◆ EXERCISE BRIEF
Return all lines of the records that contain the word "Introduction".
= Beginning of Section =
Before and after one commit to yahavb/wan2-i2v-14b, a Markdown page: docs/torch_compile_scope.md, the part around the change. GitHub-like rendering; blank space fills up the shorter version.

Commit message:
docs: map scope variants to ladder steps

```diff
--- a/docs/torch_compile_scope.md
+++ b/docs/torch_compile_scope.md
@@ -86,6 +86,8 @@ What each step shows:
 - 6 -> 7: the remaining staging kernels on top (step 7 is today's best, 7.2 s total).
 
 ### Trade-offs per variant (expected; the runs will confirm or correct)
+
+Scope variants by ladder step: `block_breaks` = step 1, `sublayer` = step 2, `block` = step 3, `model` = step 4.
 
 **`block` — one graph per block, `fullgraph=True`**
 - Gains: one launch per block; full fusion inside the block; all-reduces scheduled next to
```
= End of Section =
= Beginning of Section =
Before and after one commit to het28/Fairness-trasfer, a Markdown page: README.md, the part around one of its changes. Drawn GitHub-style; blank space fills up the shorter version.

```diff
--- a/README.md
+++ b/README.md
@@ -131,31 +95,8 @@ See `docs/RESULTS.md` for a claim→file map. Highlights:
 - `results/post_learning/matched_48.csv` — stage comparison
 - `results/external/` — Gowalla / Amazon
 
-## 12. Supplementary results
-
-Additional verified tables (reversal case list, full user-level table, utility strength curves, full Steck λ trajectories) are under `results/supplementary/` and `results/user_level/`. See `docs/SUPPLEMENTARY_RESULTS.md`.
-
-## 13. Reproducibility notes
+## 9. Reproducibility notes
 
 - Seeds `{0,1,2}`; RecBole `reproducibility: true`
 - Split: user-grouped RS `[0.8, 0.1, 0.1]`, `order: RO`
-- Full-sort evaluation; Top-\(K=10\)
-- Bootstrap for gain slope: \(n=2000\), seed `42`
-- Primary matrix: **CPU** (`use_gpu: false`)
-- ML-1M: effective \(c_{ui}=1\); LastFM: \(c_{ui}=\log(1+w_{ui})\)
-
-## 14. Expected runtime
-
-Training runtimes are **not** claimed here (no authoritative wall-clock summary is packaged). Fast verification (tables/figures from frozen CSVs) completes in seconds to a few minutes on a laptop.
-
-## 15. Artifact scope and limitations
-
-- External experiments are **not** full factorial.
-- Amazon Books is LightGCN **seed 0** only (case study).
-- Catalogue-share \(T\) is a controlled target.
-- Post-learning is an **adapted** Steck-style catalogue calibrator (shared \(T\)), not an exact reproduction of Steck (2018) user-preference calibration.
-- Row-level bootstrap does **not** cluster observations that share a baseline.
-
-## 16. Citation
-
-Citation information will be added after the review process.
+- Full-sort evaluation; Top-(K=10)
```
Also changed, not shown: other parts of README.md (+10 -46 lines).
= End of Section =
= Beginning of Section =
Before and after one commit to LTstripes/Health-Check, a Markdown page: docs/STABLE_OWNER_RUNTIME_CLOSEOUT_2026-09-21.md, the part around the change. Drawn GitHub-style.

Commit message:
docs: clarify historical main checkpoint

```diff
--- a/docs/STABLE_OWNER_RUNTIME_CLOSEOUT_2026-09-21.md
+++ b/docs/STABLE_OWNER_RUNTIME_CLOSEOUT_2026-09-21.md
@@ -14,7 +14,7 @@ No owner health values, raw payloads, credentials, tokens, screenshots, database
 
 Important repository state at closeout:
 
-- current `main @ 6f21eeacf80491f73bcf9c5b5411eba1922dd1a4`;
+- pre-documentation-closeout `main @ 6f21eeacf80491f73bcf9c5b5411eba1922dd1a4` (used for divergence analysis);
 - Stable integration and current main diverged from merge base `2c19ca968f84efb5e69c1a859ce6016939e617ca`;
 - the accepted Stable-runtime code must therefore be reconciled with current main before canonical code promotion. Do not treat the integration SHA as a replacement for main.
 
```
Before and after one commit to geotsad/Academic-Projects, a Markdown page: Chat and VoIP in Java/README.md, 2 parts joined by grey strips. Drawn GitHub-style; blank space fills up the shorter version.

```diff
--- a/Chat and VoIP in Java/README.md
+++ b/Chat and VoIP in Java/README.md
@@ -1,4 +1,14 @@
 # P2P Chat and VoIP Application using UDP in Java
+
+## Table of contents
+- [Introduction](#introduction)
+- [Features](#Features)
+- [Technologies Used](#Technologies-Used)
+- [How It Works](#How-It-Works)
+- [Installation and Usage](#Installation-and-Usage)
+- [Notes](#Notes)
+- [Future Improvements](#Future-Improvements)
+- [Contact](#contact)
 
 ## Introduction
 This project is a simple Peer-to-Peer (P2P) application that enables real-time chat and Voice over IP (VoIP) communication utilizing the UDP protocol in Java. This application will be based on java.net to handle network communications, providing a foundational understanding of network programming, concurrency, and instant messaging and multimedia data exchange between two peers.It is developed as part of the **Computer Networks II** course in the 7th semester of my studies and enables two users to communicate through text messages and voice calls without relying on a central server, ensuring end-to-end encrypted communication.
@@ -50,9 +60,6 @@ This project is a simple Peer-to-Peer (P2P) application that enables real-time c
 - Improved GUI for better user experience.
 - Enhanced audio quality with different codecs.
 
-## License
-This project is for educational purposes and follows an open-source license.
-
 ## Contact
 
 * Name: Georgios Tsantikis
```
= End of Section =
◆ SOLUTION TO THE EXERCISE
+- [Introduction](#introduction)
 ## Introduction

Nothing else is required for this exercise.